Under Senate Bill 1, every public school in the state would have been required to have an armed staff member – a resource officer, principal, teacher, or other staffer – on site during class hours.
On Thursday, the House used a voice vote to amend the bill and remove the provision about arming school employees. That idea has been sent to a summer study committee which will send a recommendation to state lawmakers next year.
State Rep. Jud McMillin (R-Brookville) proposed the amendment to study the idea further.
“We said we’ll just kind of take a deep breath and say ‘Let’s take some time and look at this,’” McMillin told Eagle 99.3.
McMillin said he’s not sure whether or not an armed school employee is the right answer.
“I don’t think it’s the right message to be sending out that there will never be any barriers to people who want to do harm to students in a school…,” he said. “But at the same time, whenever you put firearms in schools you’re creating a hazard there as well.”
Last week during a committee hearing, SB 1 was amended by State Rep. Jim Lucas (R-Seymour) to require a staffer armed with a loaded firearm in every public and charter school in Indiana. The amendment came on the same day the National Rifle Association released its school safety plan recommending armed staff in schools.
Democrats and Republicans alike, including Governor Mike Pence and State Superintendent of Public Instruction Glenda Ritz, both voiced opposition to the requirement. Pence said decisions ocn school safety should be made by local school districts.
The requirement provision didn't last long. The bill was amended earlier this week to make it optional.
While many high schools in southeast Indiana employ a school resource officer who is sometimes armed, McMillin said Indiana law currently allows individual school corporations to determine if employees can carry a gun on campus.

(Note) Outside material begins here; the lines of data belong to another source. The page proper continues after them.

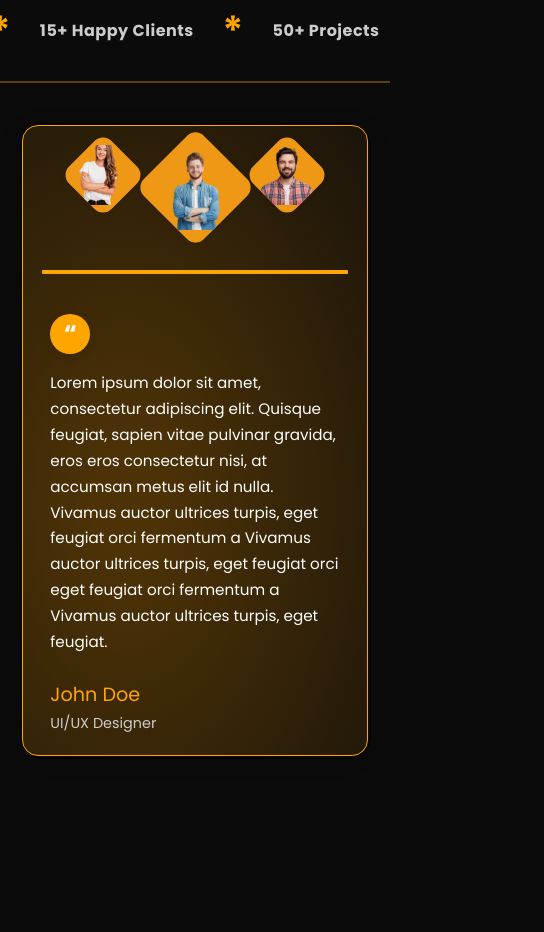
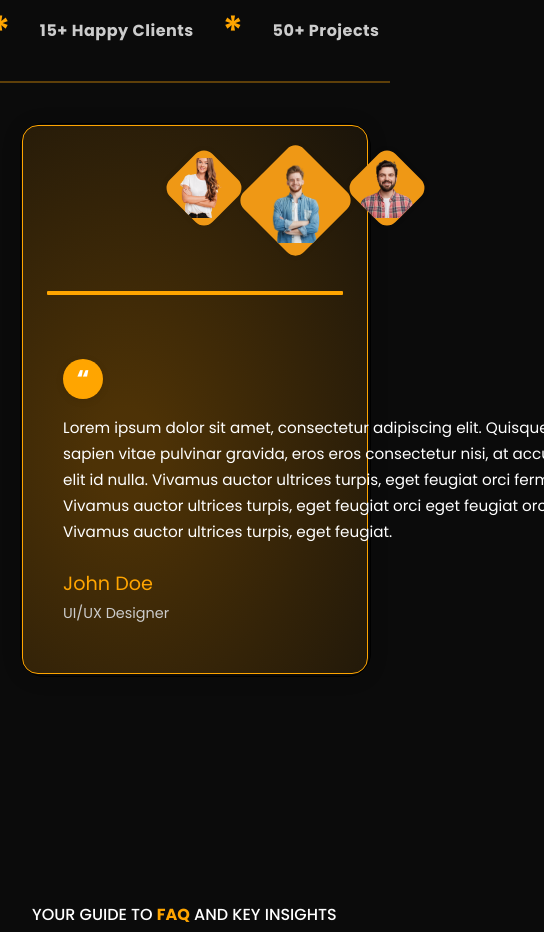
Before and after one commit to Wordroids/wordroids-web-site, a React (Create React App) app: page / in a window 390 px wide. Shown: the part 10280-11212 px from the top of the page, 544 px wide, since content can reach past the window. Built offline with nearby package versions, Linux system fonts and the light colour scheme.

Commit message:
added motions to the client section

```diff
--- a/src/Components/clients/clients.css
+++ b/src/Components/clients/clients.css
@@ -70,7 +70,6 @@
   justify-content: center;
 }
 
-/* Diamond Shapes */
 .clients__diamond {
   width: 90px;
   height: 90px;
@@ -107,14 +106,42 @@
   margin-top: 4rem;
 }
 
-/* Testimonial Text */
+/* Carousel/Slider */
+.clients__testimonial-slider {
+  flex: 1;
+  overflow: hidden;
+  max-width: 700px;
+  position: relative;
+}
+
+.clients__testimonial-track {
+  display: flex;
+  width: 400%; /* 4 testimonials */
+  animation: slideTestimonials 80s linear infinite;
+}
+
 .clients__testimonial-content {
-  flex: 1;
-  display: flex;
-  flex-direction: column;
-  justify-content: center;
-  min-width: 250px;
-  max-width: 700px;
+  flex: 0 0 100%;
+  padding: 1rem;
+  box-sizing: border-box;
+  transition: transform 0.01s ease;
+  color: #fff;
+}
+
+@keyframes slideTestimonials {
+  0% { transform: translateX(0%); }
+  20% { transform: translateX(0%); }
+
+  25% { transform: translateX(-100%); }
+  45% { transform: translateX(-100%); }
+
+  50% { transform: translateX(-200%); }
+  70% { transform: translateX(-200%); }
+
+  75% { transform: translateX(-300%); }
+  95% { transform: translateX(-300%); }
+
+  100% { transform: translateX(0%); }
 }
 
 .clients__quote-circle {
@@ -136,7 +163,6 @@
 }
 
 .clients__testimonial-content p {
-  color: #fff;
   font-size: 1.1rem;
   line-height: 1.7;
   margin-bottom: 1.5rem;
@@ -161,7 +187,6 @@
 }
 
 /* ===== Responsive Adjustments ===== */
-
 @media screen and (max-width: 1024px) {
   .clients__testimonial-box {
     flex-direction: column;
@@ -173,10 +198,6 @@
     width: 100%;
     height: 4px;
     margin: 1rem 0;
-  }
-
-  .clients__testimonial-content p {
-    font-size: 1rem;
   }
 
   .clients__diamond {
@@ -194,15 +215,6 @@
   .clients__stats-bar-track {
     font-size: 1rem;
     gap: 0.8rem;
-  }
-
-  .clients__testimonial-box {
-    padding: 1.2rem;
-    gap: 1.5rem;
-  }
-
-  .clients__testimonial-content {
-    padding: 0 0.5rem;
   }
 
   .clients__testimonial-content p {
--- a/src/Components/clients/clients.jsx
+++ b/src/Components/clients/clients.jsx
@@ -11,7 +11,6 @@ const statsContent = (
     <span><strong>15+ Happy Clients</strong></span>
     <span className="clients__stats-sep">*</span>
     <span><strong>50+ Projects</strong></span>
-
   </>
 );
 
@@ -40,21 +39,65 @@ const Clients = () => {
             </div>
           </div>
 
-          {/* Vertical orange line */}
           <div className="clients__vertical-line"></div>
 
+          {/* Slider */}
+          <div className="clients__testimonial-slider">
+            <div className="clients__testimonial-track">
               <div className="clients__testimonial-content">
                 <div className="clients__quote-circle">
-              <span className="clients__quote-mark">“</span>
+                  <span className="clients__quote-mark"><b>“</b></span>
                 </div>
                 <p>
-              Lorem ipsum dolor sit amet, consectetur adipiscing elit. Quisque feugiat, sapien vitae pulvinar gravida, eros eros consectetur nisi, at accumsan metus elit id nulla. Vivamus auctor ultrices turpis, eget feugiat orci fermentum a Vivamus auctor ultrices turpis, eget feugiat orci eget feugiat orci fermentum a Vivamus auctor ultrices turpis, eget feugiat.
+              Lorem ipsum dolor sit amet, consectetur adipiscing elit. Quisque feugiat, <br></br>sapien vitae pulvinar gravida, eros eros consectetur nisi, at accumsan metus <br></br>elit id nulla. Vivamus auctor ultrices turpis, eget feugiat orci fermentum a <br></br>Vivamus auctor ultrices turpis, eget feugiat orci eget feugiat orci fermentum a <br></br>Vivamus auctor ultrices turpis, eget feugiat.
             </p>
                 <div className="clients__testimonial-author">
                   <span className="clients__testimonial-name">John Doe</span>
                   <span className="clients__testimonial-role">UI/UX Designer</span>
                 </div>
               </div>
+
+              <div className="clients__testimonial-content">
+                <div className="clients__quote-circle">
+                  <span className="clients__quote-mark"><b>“</b></span>
+                </div>
+                 <p>
+              Lorem ipsum dolor sit amet, consectetur adipiscing elit. Quisque feugiat,<br></br> sapien vitae pulvinar gravida, eros eros consectetur nisi, at accumsan metus <br></br>elit id nulla. Vivamus auctor ultrices turpis, eget feugiat orci fermentum a <br></br>Vivamus auctor ultrices turpis, eget feugiat orci eget feugiat orci fermentum a <br></br>Vivamus auctor ultrices turpis, eget feugiat.
+            </p>
+                <div className="clients__testimonial-author">
+                  <span className="clients__testimonial-name">Kamala Harris</span>
+                  <span className="clients__testimonial-role">Business Owner</span>
+                </div>
+              </div>
+
+              <div className="clients__testimonial-content">
+                <div className="clients__quote-circle">
+                  <span className="clients__quote-mark"><b>“</b></span>
+                </div>
+                 <p>
+              Lorem ipsum dolor sit amet, consectetur adipiscing elit. Quisque feugiat,<br></br> sapien vitae pulvinar gravida, eros eros consectetur nisi, at accumsan metus <br></br>elit id nulla. Vivamus auctor ultrices turpis, eget feugiat orci fermentum a <br></br>Vivamus auctor ultrices turpis, eget feugiat orci eget feugiat orci fermentum a <br></br>Vivamus auctor ultrices turpis, eget feugiat.
+            </p>
+                <div className="clients__testimonial-author">
+                  <span className="clients__testimonial-name">James Rodrigues</span>
+                  <span className="clients__testimonial-role">Project Manager</span>
+                </div>
+              </div>
+
+              <div className="clients__testimonial-content">
+                <div className="clients__quote-circle">
+                  <span className="clients__quote-mark"><b>“</b></span>
+                </div>
+                 <p>
+              Lorem ipsum dolor sit amet, consectetur adipiscing elit. Quisque feugiat,<br></br> sapien vitae pulvinar gravida, eros eros consectetur nisi, at accumsan metus <br></br>elit id nulla. Vivamus auctor ultrices turpis, eget feugiat orci fermentum a <br></br>Vivamus auctor ultrices turpis, eget feugiat orci eget feugiat orci fermentum a <br></br>Vivamus auctor ultrices turpis, eget feugiat.
+            </p>
+                <div className="clients__testimonial-author">
+                  <span className="clients__testimonial-name">Thomas Mullar</span>
+                  <span className="clients__testimonial-role">Graphic Designer</span>
+                </div>
+              </div>
+            </div>
+          </div>
+
         </div>
       </div>
     </section>
```
Lines whose indentation alone changed are shown as unchanged.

SB1 is still alive with its original intention to provide funding in the form of grants for school resource officers to work with local law enforcement to study their schools' security situations and put together security plans.